Canada launches world's largest commercial carbon-capture project
By Nia Williams
CALGARY, Alberta Oct 1 (Reuters) - Canada will launch the world's first commercial-scale carbon capture and storage project at a coal-fired power plant on Thursday, a closely watched experiment designed to cut 90 percent of the plant's carbon emissions.
The carbon-capture unit at the Boundary Dam power plant in Estevan, Saskatchewan, will be formally commissioned after a four-year C$1.35 billion ($1.21 billion) retrofit.
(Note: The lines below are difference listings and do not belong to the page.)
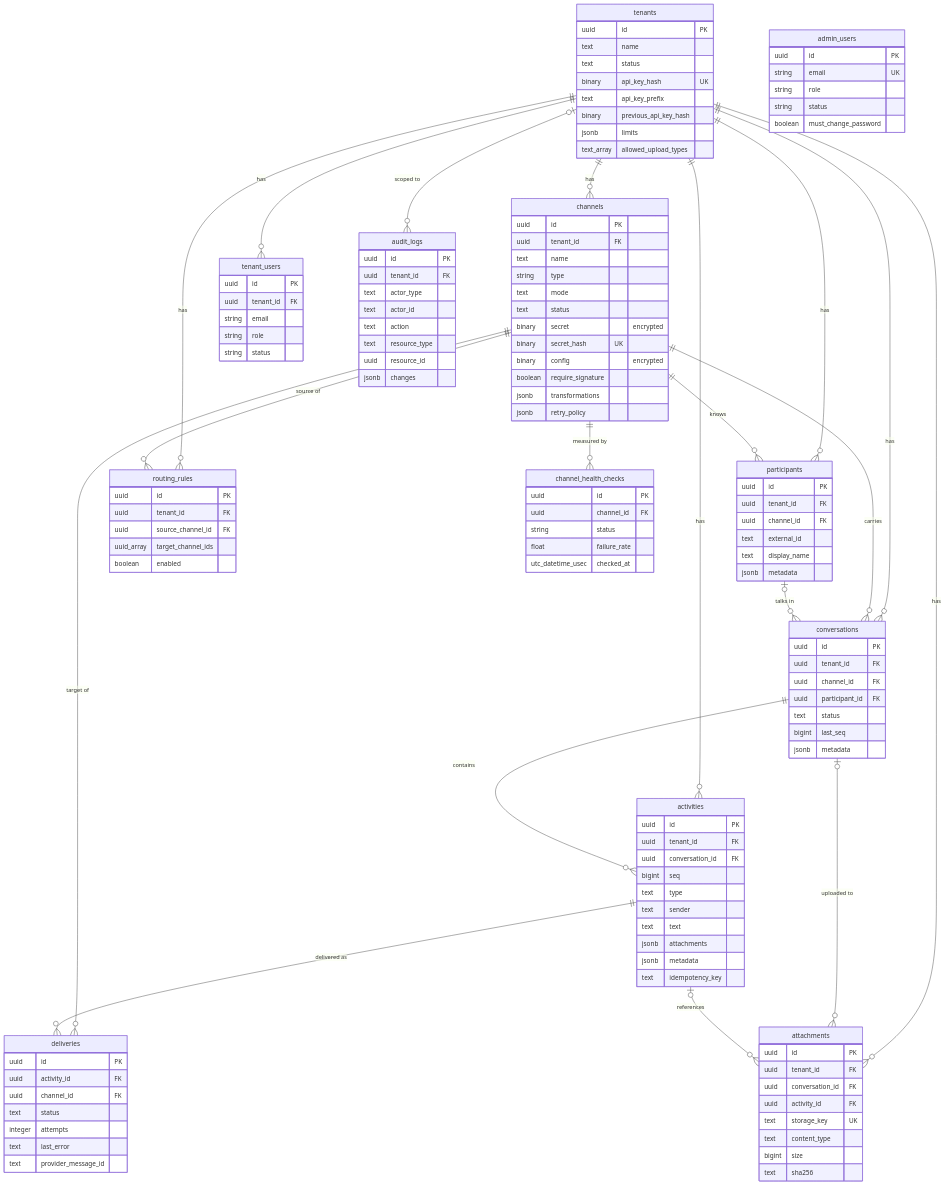
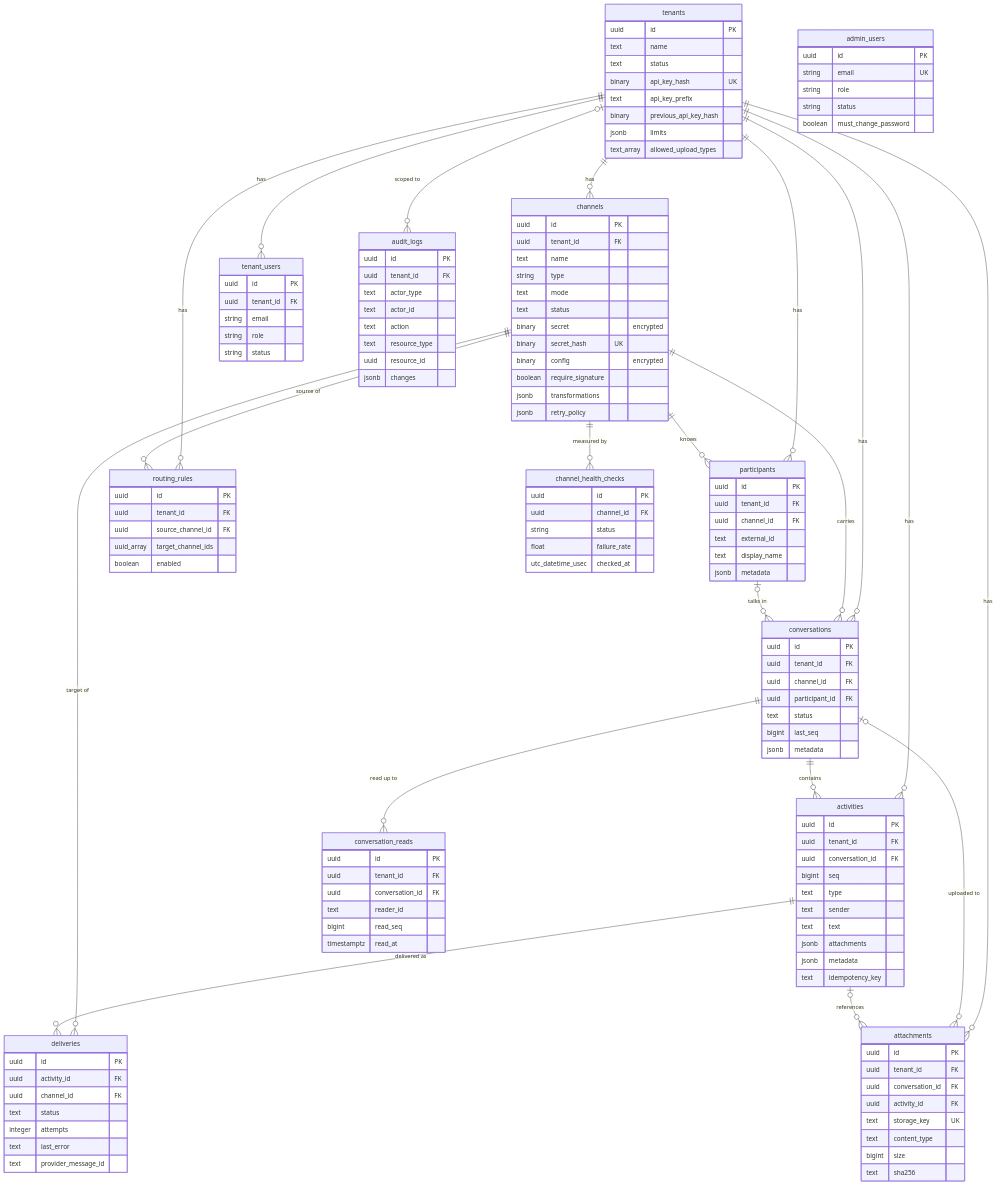
Before and after one commit to AimTune/converger: the diagram in docs/architecture/data-model.md, drawn with Mermaid. The commit also changed other lines of this file and 30 other files, not shown here.

```diff
--- a/docs/architecture/data-model.md
+++ b/docs/architecture/data-model.md
@@ -26,6 +26,7 @@
     participants |o--o{ conversations : "talks in"
     conversations ||--o{ activities : contains
     conversations |o--o{ attachments : "uploaded to"
+    conversations ||--o{ conversation_reads : "read up to"
     activities ||--o{ deliveries : "delivered as"
     activities |o--o{ attachments : references
 
@@ -61,6 +62,14 @@
         text status
         bigint last_seq
         jsonb metadata
+    }
+    conversation_reads {
+        uuid id PK
+        uuid tenant_id FK
+        uuid conversation_id FK
+        text reader_id
+        bigint read_seq
+        timestamptz read_at
     }
     participants {
         uuid id PK
```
Governments and industry around the world will be watching to see if the plant's operator, SaskPower, can turn large-scale carbon capture and storage (CCS) into a commercial success.
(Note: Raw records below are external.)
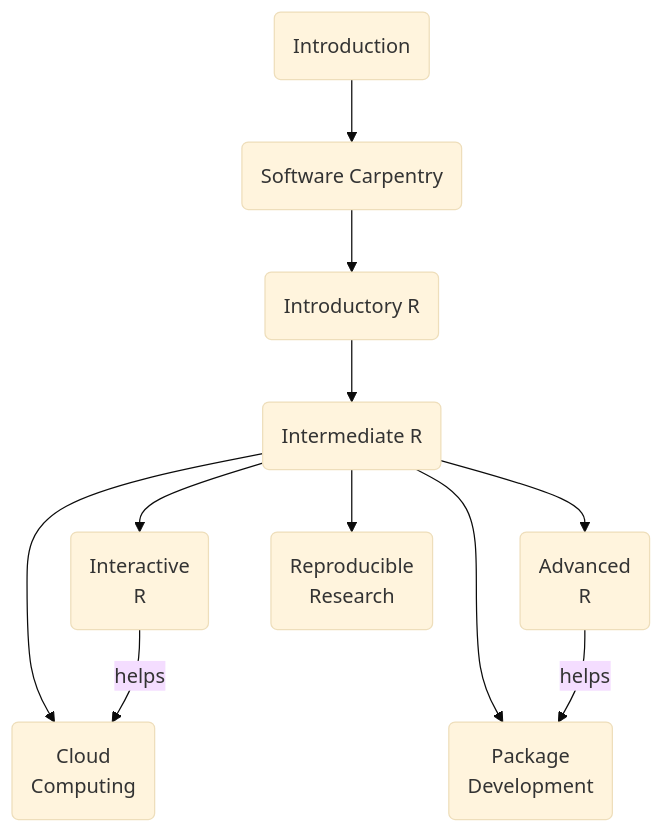
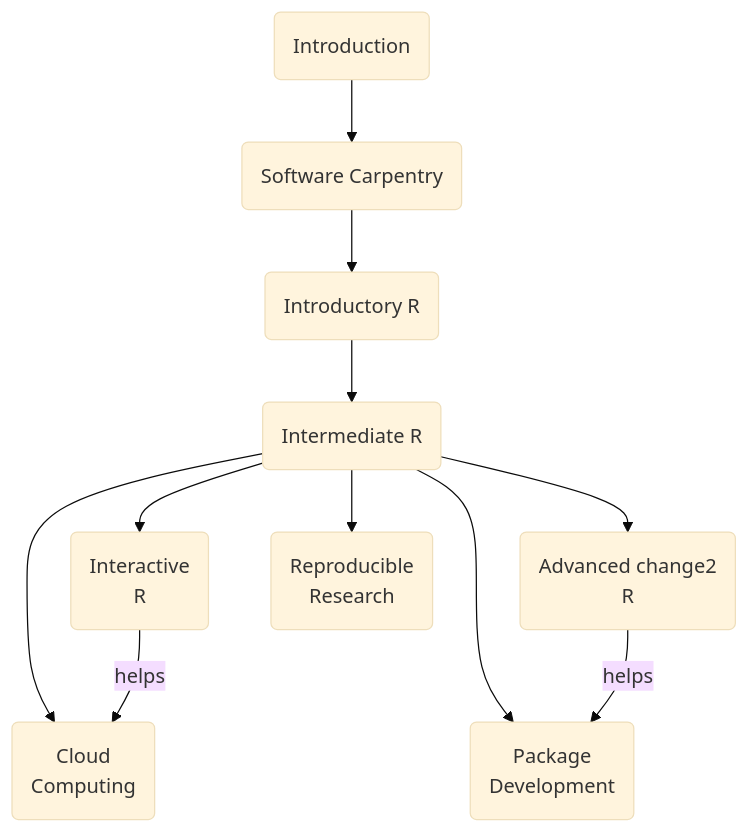
One commit to soztag/fossos changed the diagram in topics.mmd. Above: the diagram before and after it, drawn with Mermaid (base theme). The commit also changed 2 other files, not shown here.

```diff
--- a/topics.mmd
+++ b/topics.mmd
@@ -1,11 +1,11 @@
 graph TD
   intro(Introduction) --> sc(Software Carpentry)
   sc --> baser(Introductory R)
   baser --> tidy(Intermediate R)
   tidy --> shiny(Interactive <br> R)
-  tidy --> advr(Advanced <br> R)
+  tidy --> advr(Advanced change2 <br> R)
   tidy --> repr(Reproducible <br> Research)
   tidy --> rpkgs(Package <br> Development)
   tidy --> cloud(Cloud <br> Computing)
   shiny --helps--> cloud
   advr --helps--> rpkgs
```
SaskPower, owned by the Prairie province of Saskatchewan, installed the CCS unit to prevent about 1 million tonnes, or 90 percent, of Boundary Dam's annual carbon dioxide emissions from entering the atmosphere once the unit reaches full operating capacity later this year.
Most of that carbon will be bought by Canada's No. 2 oil and gas producer, Cenovus Energy Inc, and used for enhanced oil recovery.
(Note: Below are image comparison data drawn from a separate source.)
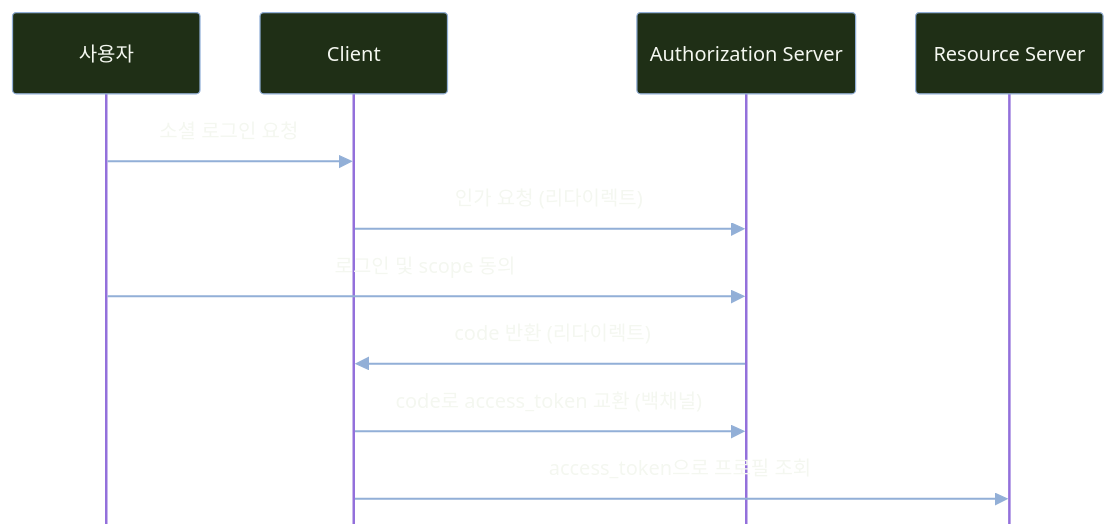
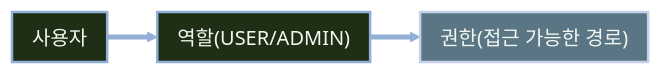
Before and after one commit to qus0in/slide-maker: the third of 4 diagrams in slides.md, drawn with Mermaid. The commit also changed other lines of this file, not shown here.

````diff
--- a/slides.md
+++ b/slides.md
@@ -166,33 +300,22 @@
 ```mermaid
 ---
 config:
   themeVariables:
     lineColor: "#92AFD7"
-    actorBkg: "#1F2F16"
-    actorBorder: "#92AFD7"
-    actorTextColor: "#F4F7F0"
-    signalColor: "#92AFD7"
-    signalTextColor: "#F4F7F0"
-    activationBkgColor: "#5A7684"
-    activationBorderColor: "#92AFD7"
-    labelBoxBkgColor: "#1F2F16"
-    labelBoxBorderColor: "#5A7684"
-    labelTextColor: "#F4F7F0"
-    loopTextColor: "#F4F7F0"
-  sequence:
-    actorMargin: 48
-    messageMargin: 36
-    mirrorActors: false
+    arrowheadColor: "#92AFD7"
+    edgeLabelBackground: "#1F2F16"
+  flowchart:
+    padding: 8
+    nodeSpacing: 40
+    rankSpacing: 40
 ---
-sequenceDiagram
-  participant U as 사용자
-  participant C as Client
-  participant A as Authorization Server
-  participant R as Resource Server
-  U->>C: 소셜 로그인 요청
-  C->>A: 인가 요청 (리다이렉트)
-  U->>A: 로그인 및 scope 동의
-  A->>C: code 반환 (리다이렉트)
-  C->>A: code로 access_token 교환 (백채널)
-  C->>R: access_token으로 프로필 조회
+flowchart LR
+  A["사용자"] --> B["역할(USER/ADMIN)"]
+  B --> C["권한(접근 가능한 경로)"]
+
+  class A,B step
+  class C result
+  classDef step fill:#1F2F16,stroke:#92AFD7,color:#F4F7F0,stroke-width:2px
+  classDef result fill:#5A7684,stroke:#C5D1EB,color:#F4F7F0,stroke-width:2px
+  linkStyle default stroke:#92AFD7,stroke-width:4px
 ```
````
Concerns about greenhouse gas emissions have prompted several countries to pledge support to CCS projects and spurred companies to explore new technology. However, progress on the handful of CCS projects that have been approved has been slow and costly.
Seven years ago, the European Union declared it wanted up to 12 CCS demonstration projects to be running by 2015 but none have yet been authorized.
Some environmental groups lauded the opening of the Boundary Dam project and said it should encourage governments and companies that have recently cut investment in CCS to reconsider.
"Finally, people cannot say that this is unproven technology," said Frederic Hauge, head of Norwegian environmental group Bellona. Continued...